Rep. Doreen Costa said she’s had several constituents waiting months for their tax refunds because of minor mistakes on their forms.
“It’s negligence on the Division of Taxation,” she said. “They should be calling these people and say, ‘come on down, let’s get this fixed so we can get your money to you,’ and they’re not doing that.”
Costa, R-North Kingstown, submitted her bill on Tuesday, saying she has two co-sponsors, Reps. Robert Nardolillo and Sherry Roberts. The proposal would require the state to pay interest at 12 percent per day to anyone who’s still waiting on their refund after June 30.
“Why should they charge you 18 percent for every time you’re late and you owe taxes, and you can’t do anything when it’s the other way around?” Costa asked. “It’s not right.”

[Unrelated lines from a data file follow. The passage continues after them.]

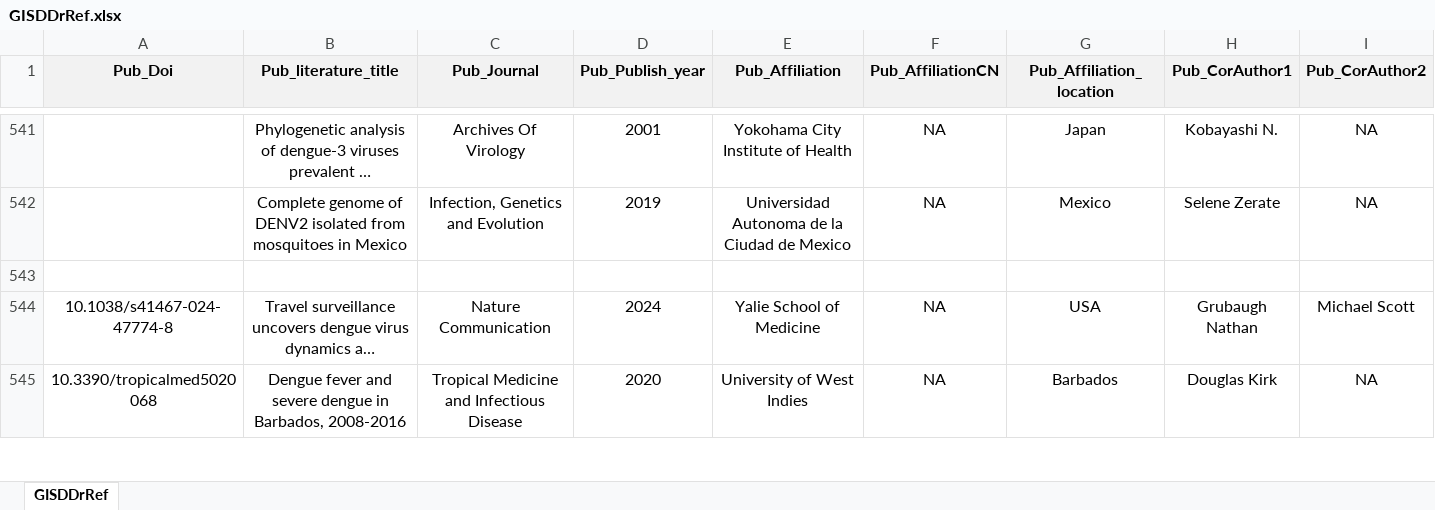
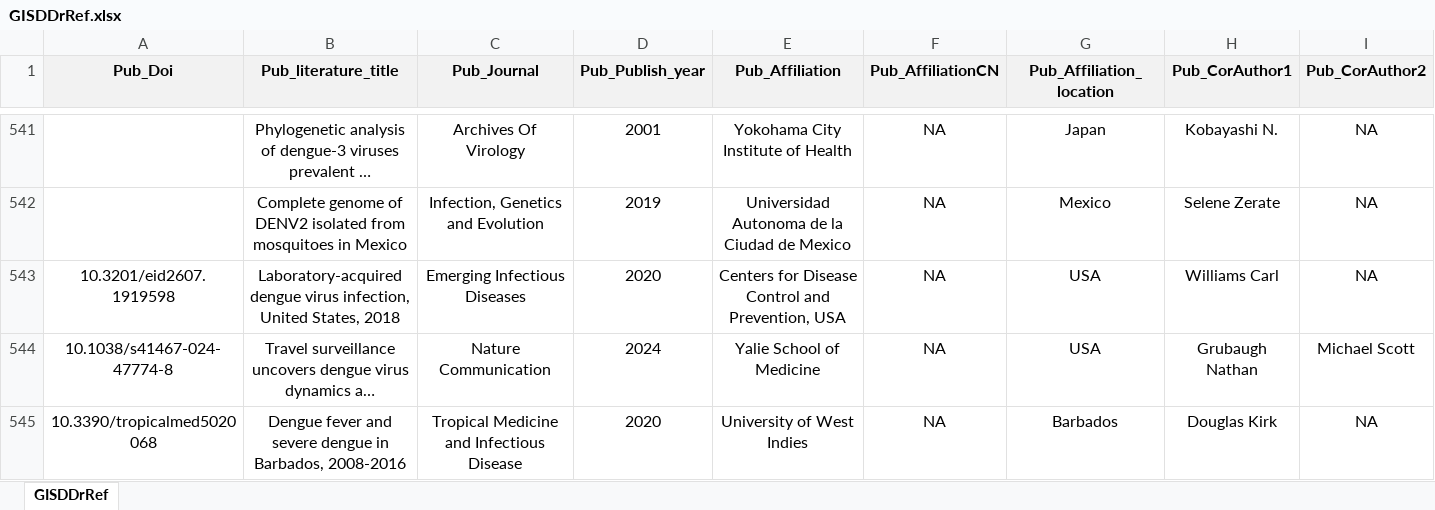
Before and after one commit to GuoXiang9399/GISDDrRef, an Excel workbook: Data/GISDDrRef.xlsx, sheet GISDDrRef, drawn as a sheet; only a part is shown, gaps mark what is left out; long unchanged cells end in …; values as stored, in another font and other column widths than the file's, no borders; removed rows and columns are numbered as before the commit, all else as after; rows hold the shown columns only; the diff names each change by its address in the sheet, - before the commit and + after, or states it on an @@ line.

Commit message:
Update GISDDrRef.xlsx

```diff
--- a/Data/GISDDrRef.xlsx (sheet GISDDrRef)
+++ b/Data/GISDDrRef.xlsx (sheet GISDDrRef)
-row 543: (empty)
+row 543: 10.3201/eid2607.1919598 | Laboratory-acquired dengue virus infection, United States, 2018 | Emerging Infectious Diseases | 2020 | Centers for Disease Control and Prevention, USA | NA | USA | Williams Carl | NA
```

The state of Rhode Island is currently required to pay interest at 3.25 percent for any returns that aren’t issued within 90 calendar days of the filing deadline, as long as they were filed on time. Since this year’s deadline was April 18, interest payments would begin in mid-July.
A spokesperson for Gov. Gina Raimondo said her office plans to review the legislation.
“We’ve already identified more than 40,000 returns that have had mistakes or have multiple filings using the same SSN. Each one of these 40,000 returns needs to be individually reviewed. Unfortunately, getting it right and getting it done fast don’t always go together.”
Last week, the acting tax administrator said she expects all refunds to be issued by mid-July. Approximately 6,000 were issued in the past week alone, meaning the Division of Taxation has so far sent out about 90 percent of the refunds owed this tax season.
In a statement, a spokesperson for the agency said, “the Division is operating in the best interests of Rhode Islanders. It has allocated resources to expedite refunds while continuing to protect taxpayers from fraud and identity theft.”